- EXERCISE MATERIALS
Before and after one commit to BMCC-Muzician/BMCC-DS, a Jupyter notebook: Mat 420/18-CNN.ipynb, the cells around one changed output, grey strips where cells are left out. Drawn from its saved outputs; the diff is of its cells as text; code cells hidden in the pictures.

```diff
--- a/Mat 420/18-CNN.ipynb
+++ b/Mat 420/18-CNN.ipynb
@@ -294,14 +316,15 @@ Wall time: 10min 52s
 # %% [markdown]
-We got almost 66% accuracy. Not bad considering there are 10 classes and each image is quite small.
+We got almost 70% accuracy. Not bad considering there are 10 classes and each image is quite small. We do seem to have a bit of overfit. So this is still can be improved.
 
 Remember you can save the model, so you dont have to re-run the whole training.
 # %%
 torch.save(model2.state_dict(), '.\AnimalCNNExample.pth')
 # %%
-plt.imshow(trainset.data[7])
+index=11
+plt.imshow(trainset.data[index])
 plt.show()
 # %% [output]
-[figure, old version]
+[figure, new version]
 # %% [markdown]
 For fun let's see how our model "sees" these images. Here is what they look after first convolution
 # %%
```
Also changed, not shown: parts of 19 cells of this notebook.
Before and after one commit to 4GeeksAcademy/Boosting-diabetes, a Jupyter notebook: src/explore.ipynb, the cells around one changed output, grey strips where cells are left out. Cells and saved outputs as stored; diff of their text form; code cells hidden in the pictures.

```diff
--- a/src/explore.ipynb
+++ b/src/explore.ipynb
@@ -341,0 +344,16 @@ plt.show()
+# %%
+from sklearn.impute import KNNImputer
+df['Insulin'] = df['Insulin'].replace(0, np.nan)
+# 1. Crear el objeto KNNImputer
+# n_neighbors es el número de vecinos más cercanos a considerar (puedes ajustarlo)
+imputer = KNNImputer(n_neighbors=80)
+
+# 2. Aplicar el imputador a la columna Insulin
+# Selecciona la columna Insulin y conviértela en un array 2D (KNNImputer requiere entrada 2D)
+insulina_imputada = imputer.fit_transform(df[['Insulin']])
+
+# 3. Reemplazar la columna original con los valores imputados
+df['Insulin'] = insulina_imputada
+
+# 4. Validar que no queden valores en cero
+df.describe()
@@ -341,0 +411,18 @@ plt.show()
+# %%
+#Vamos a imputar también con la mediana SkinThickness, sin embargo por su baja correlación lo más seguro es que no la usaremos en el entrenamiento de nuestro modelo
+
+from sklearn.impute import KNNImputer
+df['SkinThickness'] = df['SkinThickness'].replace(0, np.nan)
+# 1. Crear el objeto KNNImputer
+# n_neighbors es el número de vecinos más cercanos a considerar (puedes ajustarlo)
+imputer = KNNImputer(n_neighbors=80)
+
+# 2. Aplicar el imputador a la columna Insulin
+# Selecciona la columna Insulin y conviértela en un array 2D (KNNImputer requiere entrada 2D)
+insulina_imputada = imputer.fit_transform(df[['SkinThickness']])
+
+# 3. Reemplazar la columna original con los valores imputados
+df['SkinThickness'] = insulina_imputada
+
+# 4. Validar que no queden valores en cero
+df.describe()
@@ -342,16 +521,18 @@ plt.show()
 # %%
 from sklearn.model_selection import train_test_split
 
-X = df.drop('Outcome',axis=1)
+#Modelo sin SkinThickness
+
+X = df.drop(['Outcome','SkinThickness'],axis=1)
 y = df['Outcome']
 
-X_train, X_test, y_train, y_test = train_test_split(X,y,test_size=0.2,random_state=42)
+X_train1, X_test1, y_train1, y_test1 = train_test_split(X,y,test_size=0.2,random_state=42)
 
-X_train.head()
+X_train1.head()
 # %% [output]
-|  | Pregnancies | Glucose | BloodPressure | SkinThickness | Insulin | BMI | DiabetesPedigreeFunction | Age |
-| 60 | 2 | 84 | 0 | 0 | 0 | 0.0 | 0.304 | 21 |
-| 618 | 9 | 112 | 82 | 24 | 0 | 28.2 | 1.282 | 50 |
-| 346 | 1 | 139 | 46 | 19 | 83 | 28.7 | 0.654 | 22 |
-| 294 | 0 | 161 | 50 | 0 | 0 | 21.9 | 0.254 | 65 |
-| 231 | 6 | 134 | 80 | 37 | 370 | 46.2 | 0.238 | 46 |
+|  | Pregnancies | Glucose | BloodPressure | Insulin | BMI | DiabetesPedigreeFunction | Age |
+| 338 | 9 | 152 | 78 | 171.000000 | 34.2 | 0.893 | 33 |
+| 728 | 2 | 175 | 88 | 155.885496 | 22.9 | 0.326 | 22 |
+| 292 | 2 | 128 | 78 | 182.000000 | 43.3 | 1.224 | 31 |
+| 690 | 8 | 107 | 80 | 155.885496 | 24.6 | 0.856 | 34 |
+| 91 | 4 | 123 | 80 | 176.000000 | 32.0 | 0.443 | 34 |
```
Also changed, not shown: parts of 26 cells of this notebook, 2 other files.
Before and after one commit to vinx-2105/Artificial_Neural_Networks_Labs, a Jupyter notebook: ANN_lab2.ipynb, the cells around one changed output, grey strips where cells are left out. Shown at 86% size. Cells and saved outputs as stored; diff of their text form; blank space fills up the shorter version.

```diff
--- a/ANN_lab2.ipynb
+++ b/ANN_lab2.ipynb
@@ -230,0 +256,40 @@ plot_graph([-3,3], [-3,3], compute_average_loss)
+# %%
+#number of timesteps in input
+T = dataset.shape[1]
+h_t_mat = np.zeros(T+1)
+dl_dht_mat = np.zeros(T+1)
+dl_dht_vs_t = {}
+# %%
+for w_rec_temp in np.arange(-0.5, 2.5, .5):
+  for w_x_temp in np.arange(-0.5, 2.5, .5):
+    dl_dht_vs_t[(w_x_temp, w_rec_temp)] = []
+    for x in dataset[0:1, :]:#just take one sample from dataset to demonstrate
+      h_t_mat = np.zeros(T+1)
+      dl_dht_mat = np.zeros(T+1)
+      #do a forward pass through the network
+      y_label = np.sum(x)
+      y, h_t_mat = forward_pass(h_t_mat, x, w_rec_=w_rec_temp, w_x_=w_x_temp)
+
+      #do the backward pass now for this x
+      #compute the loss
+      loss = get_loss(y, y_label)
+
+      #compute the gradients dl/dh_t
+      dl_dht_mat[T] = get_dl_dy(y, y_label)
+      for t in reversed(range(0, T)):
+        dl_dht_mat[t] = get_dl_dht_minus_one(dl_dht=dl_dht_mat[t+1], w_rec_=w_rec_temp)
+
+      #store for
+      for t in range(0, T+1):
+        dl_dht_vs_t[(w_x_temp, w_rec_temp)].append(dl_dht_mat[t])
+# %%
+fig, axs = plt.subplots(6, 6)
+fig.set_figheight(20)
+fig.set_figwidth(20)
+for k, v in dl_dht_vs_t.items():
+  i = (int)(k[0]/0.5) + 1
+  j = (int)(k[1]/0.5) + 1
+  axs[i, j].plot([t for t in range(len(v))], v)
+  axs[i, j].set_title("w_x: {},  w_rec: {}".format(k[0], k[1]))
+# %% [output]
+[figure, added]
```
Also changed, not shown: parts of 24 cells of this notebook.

- PROBLEM TO WORK ON
This calls for repeating all of the records, character for character.

- OUTPUT OF THE EXERCISE
Before and after one commit to BMCC-Muzician/BMCC-DS, a Jupyter notebook: Mat 420/18-CNN.ipynb, the cells around one changed output, grey strips where cells are left out. Drawn from its saved outputs; the diff is of its cells as text; code cells hidden in the pictures.

```diff
--- a/Mat 420/18-CNN.ipynb
+++ b/Mat 420/18-CNN.ipynb
@@ -294,14 +316,15 @@ Wall time: 10min 52s
 # %% [markdown]
-We got almost 66% accuracy. Not bad considering there are 10 classes and each image is quite small.
+We got almost 70% accuracy. Not bad considering there are 10 classes and each image is quite small. We do seem to have a bit of overfit. So this is still can be improved.
 
 Remember you can save the model, so you dont have to re-run the whole training.
 # %%
 torch.save(model2.state_dict(), '.\AnimalCNNExample.pth')
 # %%
-plt.imshow(trainset.data[7])
+index=11
+plt.imshow(trainset.data[index])
 plt.show()
 # %% [output]
-[figure, old version]
+[figure, new version]
 # %% [markdown]
 For fun let's see how our model "sees" these images. Here is what they look after first convolution
 # %%
```
Also changed, not shown: parts of 19 cells of this notebook.
Before and after one commit to 4GeeksAcademy/Boosting-diabetes, a Jupyter notebook: src/explore.ipynb, the cells around one changed output, grey strips where cells are left out. Cells and saved outputs as stored; diff of their text form; code cells hidden in the pictures.

```diff
--- a/src/explore.ipynb
+++ b/src/explore.ipynb
@@ -341,0 +344,16 @@ plt.show()
+# %%
+from sklearn.impute import KNNImputer
+df['Insulin'] = df['Insulin'].replace(0, np.nan)
+# 1. Crear el objeto KNNImputer
+# n_neighbors es el número de vecinos más cercanos a considerar (puedes ajustarlo)
+imputer = KNNImputer(n_neighbors=80)
+
+# 2. Aplicar el imputador a la columna Insulin
+# Selecciona la columna Insulin y conviértela en un array 2D (KNNImputer requiere entrada 2D)
+insulina_imputada = imputer.fit_transform(df[['Insulin']])
+
+# 3. Reemplazar la columna original con los valores imputados
+df['Insulin'] = insulina_imputada
+
+# 4. Validar que no queden valores en cero
+df.describe()
@@ -341,0 +411,18 @@ plt.show()
+# %%
+#Vamos a imputar también con la mediana SkinThickness, sin embargo por su baja correlación lo más seguro es que no la usaremos en el entrenamiento de nuestro modelo
+
+from sklearn.impute import KNNImputer
+df['SkinThickness'] = df['SkinThickness'].replace(0, np.nan)
+# 1. Crear el objeto KNNImputer
+# n_neighbors es el número de vecinos más cercanos a considerar (puedes ajustarlo)
+imputer = KNNImputer(n_neighbors=80)
+
+# 2. Aplicar el imputador a la columna Insulin
+# Selecciona la columna Insulin y conviértela en un array 2D (KNNImputer requiere entrada 2D)
+insulina_imputada = imputer.fit_transform(df[['SkinThickness']])
+
+# 3. Reemplazar la columna original con los valores imputados
+df['SkinThickness'] = insulina_imputada
+
+# 4. Validar que no queden valores en cero
+df.describe()
@@ -342,16 +521,18 @@ plt.show()
 # %%
 from sklearn.model_selection import train_test_split
 
-X = df.drop('Outcome',axis=1)
+#Modelo sin SkinThickness
+
+X = df.drop(['Outcome','SkinThickness'],axis=1)
 y = df['Outcome']
 
-X_train, X_test, y_train, y_test = train_test_split(X,y,test_size=0.2,random_state=42)
+X_train1, X_test1, y_train1, y_test1 = train_test_split(X,y,test_size=0.2,random_state=42)
 
-X_train.head()
+X_train1.head()
 # %% [output]
-|  | Pregnancies | Glucose | BloodPressure | SkinThickness | Insulin | BMI | DiabetesPedigreeFunction | Age |
-| 60 | 2 | 84 | 0 | 0 | 0 | 0.0 | 0.304 | 21 |
-| 618 | 9 | 112 | 82 | 24 | 0 | 28.2 | 1.282 | 50 |
-| 346 | 1 | 139 | 46 | 19 | 83 | 28.7 | 0.654 | 22 |
-| 294 | 0 | 161 | 50 | 0 | 0 | 21.9 | 0.254 | 65 |
-| 231 | 6 | 134 | 80 | 37 | 370 | 46.2 | 0.238 | 46 |
+|  | Pregnancies | Glucose | BloodPressure | Insulin | BMI | DiabetesPedigreeFunction | Age |
+| 338 | 9 | 152 | 78 | 171.000000 | 34.2 | 0.893 | 33 |
+| 728 | 2 | 175 | 88 | 155.885496 | 22.9 | 0.326 | 22 |
+| 292 | 2 | 128 | 78 | 182.000000 | 43.3 | 1.224 | 31 |
+| 690 | 8 | 107 | 80 | 155.885496 | 24.6 | 0.856 | 34 |
+| 91 | 4 | 123 | 80 | 176.000000 | 32.0 | 0.443 | 34 |
```
Also changed, not shown: parts of 26 cells of this notebook, 2 other files.
Before and after one commit to vinx-2105/Artificial_Neural_Networks_Labs, a Jupyter notebook: ANN_lab2.ipynb, the cells around one changed output, grey strips where cells are left out. Shown at 86% size. Cells and saved outputs as stored; diff of their text form; blank space fills up the shorter version.

```diff
--- a/ANN_lab2.ipynb
+++ b/ANN_lab2.ipynb
@@ -230,0 +256,40 @@ plot_graph([-3,3], [-3,3], compute_average_loss)
+# %%
+#number of timesteps in input
+T = dataset.shape[1]
+h_t_mat = np.zeros(T+1)
+dl_dht_mat = np.zeros(T+1)
+dl_dht_vs_t = {}
+# %%
+for w_rec_temp in np.arange(-0.5, 2.5, .5):
+  for w_x_temp in np.arange(-0.5, 2.5, .5):
+    dl_dht_vs_t[(w_x_temp, w_rec_temp)] = []
+    for x in dataset[0:1, :]:#just take one sample from dataset to demonstrate
+      h_t_mat = np.zeros(T+1)
+      dl_dht_mat = np.zeros(T+1)
+      #do a forward pass through the network
+      y_label = np.sum(x)
+      y, h_t_mat = forward_pass(h_t_mat, x, w_rec_=w_rec_temp, w_x_=w_x_temp)
+
+      #do the backward pass now for this x
+      #compute the loss
+      loss = get_loss(y, y_label)
+
+      #compute the gradients dl/dh_t
+      dl_dht_mat[T] = get_dl_dy(y, y_label)
+      for t in reversed(range(0, T)):
+        dl_dht_mat[t] = get_dl_dht_minus_one(dl_dht=dl_dht_mat[t+1], w_rec_=w_rec_temp)
+
+      #store for
+      for t in range(0, T+1):
+        dl_dht_vs_t[(w_x_temp, w_rec_temp)].append(dl_dht_mat[t])
+# %%
+fig, axs = plt.subplots(6, 6)
+fig.set_figheight(20)
+fig.set_figwidth(20)
+for k, v in dl_dht_vs_t.items():
+  i = (int)(k[0]/0.5) + 1
+  j = (int)(k[1]/0.5) + 1
+  axs[i, j].plot([t for t in range(len(v))], v)
+  axs[i, j].set_title("w_x: {},  w_rec: {}".format(k[0], k[1]))
+# %% [output]
+[figure, added]
```
Also changed, not shown: parts of 24 cells of this notebook.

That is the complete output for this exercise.